President Barack Obama on Friday called for Congress to continue to work toward immigration reform, saying failure to act on a federal level has led to "misguided" efforts to curb illegal immigration, including in Arizona.
Obama, speaking at a naturalization ceremony for servicemen and women in the White House Rose Garden, said he has instructed his administration to monitor the situation in Arizona, where a law awaiting the governor's signature would require suspected illegal immigrants to produce identification documents.
The president said he has directed his administration to "closely monitor the situation and examine the civil rights and other implications of this legislation."
"If we continue to fail to act at a federal level, we will continue to see misguided efforts around the country," Obama said.
The president cited "the recent efforts in Arizona which threaten to undermine basic notions of fairness that we cherish as Americans as well as the trust in policies and their communities that are so crucial to keeping us safe."
Democrats have hinted in recent days that immigration reform could be the next big item they take up after financial regulatory reform.
Obama commended Sens.

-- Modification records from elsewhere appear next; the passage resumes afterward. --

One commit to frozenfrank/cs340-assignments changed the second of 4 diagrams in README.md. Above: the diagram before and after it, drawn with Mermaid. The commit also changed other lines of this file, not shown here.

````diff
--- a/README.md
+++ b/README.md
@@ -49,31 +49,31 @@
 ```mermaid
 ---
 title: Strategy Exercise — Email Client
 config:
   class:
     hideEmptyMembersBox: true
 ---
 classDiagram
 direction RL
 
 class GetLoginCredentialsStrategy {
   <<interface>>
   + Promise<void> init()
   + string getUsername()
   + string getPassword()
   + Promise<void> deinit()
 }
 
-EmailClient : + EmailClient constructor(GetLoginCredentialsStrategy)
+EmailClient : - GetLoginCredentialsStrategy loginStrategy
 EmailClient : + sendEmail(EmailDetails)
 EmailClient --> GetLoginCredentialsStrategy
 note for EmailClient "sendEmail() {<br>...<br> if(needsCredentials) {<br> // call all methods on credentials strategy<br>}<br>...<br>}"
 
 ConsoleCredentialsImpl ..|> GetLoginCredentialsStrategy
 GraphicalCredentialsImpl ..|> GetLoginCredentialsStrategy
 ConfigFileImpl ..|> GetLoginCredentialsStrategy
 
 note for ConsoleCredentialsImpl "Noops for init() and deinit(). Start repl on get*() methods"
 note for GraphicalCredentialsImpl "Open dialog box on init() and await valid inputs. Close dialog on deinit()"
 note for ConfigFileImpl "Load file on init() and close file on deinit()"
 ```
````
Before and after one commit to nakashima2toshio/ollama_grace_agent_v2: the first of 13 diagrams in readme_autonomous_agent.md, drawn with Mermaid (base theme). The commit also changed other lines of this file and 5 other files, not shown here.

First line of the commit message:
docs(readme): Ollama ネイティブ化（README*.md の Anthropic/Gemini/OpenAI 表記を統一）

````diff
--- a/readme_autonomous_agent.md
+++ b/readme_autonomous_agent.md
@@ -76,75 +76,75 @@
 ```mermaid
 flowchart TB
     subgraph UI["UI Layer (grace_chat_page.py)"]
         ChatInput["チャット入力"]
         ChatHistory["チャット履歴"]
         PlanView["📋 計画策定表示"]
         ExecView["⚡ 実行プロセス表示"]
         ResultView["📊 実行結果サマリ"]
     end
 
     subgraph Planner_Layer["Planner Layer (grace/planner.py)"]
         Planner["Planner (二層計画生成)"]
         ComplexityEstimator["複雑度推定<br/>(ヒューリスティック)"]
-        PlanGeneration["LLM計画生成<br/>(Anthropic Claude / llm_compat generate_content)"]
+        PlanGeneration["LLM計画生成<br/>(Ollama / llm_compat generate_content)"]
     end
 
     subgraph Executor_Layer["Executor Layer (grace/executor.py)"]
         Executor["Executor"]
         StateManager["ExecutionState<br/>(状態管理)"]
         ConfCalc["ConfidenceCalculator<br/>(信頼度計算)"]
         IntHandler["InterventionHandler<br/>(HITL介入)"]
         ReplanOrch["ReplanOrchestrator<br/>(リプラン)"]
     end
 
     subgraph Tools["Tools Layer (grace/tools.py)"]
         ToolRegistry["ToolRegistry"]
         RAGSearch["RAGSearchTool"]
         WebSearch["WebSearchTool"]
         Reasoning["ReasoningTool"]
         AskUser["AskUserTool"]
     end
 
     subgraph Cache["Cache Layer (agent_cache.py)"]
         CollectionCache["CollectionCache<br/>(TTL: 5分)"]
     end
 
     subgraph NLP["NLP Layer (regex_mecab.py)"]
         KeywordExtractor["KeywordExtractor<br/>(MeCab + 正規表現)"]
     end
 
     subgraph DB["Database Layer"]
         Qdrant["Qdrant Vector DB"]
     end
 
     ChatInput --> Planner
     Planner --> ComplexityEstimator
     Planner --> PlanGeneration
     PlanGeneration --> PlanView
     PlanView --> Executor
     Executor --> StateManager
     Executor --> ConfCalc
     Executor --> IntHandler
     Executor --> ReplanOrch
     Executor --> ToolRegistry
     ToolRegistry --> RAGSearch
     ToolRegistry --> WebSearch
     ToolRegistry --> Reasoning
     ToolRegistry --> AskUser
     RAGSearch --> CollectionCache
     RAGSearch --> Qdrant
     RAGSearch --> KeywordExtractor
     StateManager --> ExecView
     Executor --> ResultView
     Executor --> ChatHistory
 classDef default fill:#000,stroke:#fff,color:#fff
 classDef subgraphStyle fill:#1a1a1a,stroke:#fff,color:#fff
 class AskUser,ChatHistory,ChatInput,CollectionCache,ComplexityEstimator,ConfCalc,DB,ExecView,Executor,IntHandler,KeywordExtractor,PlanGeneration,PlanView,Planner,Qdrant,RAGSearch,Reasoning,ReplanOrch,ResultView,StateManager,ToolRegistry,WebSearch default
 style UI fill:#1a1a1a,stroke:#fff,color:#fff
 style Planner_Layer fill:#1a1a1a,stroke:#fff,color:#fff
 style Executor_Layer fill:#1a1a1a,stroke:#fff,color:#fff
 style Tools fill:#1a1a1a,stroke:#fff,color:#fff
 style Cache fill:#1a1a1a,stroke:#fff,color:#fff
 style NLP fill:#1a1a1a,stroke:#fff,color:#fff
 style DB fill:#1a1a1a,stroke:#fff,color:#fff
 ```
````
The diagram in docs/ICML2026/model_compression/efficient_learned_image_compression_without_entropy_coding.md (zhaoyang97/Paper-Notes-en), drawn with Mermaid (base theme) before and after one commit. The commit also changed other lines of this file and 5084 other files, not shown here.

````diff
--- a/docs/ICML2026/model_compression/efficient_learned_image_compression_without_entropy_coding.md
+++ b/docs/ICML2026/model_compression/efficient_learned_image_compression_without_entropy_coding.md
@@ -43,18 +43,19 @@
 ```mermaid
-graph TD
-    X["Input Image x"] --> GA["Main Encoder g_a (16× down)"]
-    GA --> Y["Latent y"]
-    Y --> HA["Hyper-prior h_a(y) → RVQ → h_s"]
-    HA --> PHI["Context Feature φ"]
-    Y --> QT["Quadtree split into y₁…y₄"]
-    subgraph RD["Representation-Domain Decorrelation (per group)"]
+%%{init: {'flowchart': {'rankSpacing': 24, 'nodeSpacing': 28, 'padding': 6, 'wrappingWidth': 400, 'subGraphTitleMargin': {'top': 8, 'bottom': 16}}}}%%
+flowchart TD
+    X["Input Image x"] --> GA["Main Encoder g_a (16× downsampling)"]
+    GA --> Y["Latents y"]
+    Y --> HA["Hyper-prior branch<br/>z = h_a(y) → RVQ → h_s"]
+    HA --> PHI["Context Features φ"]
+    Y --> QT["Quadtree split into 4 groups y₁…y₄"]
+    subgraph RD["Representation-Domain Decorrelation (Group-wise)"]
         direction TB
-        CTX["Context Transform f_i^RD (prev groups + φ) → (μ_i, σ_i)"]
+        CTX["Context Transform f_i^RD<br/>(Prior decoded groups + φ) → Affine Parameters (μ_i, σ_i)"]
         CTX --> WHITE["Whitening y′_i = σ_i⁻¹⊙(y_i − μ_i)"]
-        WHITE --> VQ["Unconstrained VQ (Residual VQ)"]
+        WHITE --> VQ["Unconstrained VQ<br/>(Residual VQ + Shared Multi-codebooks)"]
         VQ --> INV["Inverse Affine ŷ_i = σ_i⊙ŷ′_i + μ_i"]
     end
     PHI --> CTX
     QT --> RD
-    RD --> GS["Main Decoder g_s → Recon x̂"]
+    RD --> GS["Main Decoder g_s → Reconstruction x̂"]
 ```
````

Lindsey Graham (R-S.C.) and Charles Schumer (D-N.Y.) for continuing to push for reform.
In saying he would continue to consult with lawmakers on the issue, Obama noted that there are 11 senators in office now who voted for reform in 2006.
Tim Kaine, the Democratic National Committee chairman, said in an interview with MSNBC on Friday that the fight over the immigration bill in Arizona is stepping up pressure in Washington to do the same.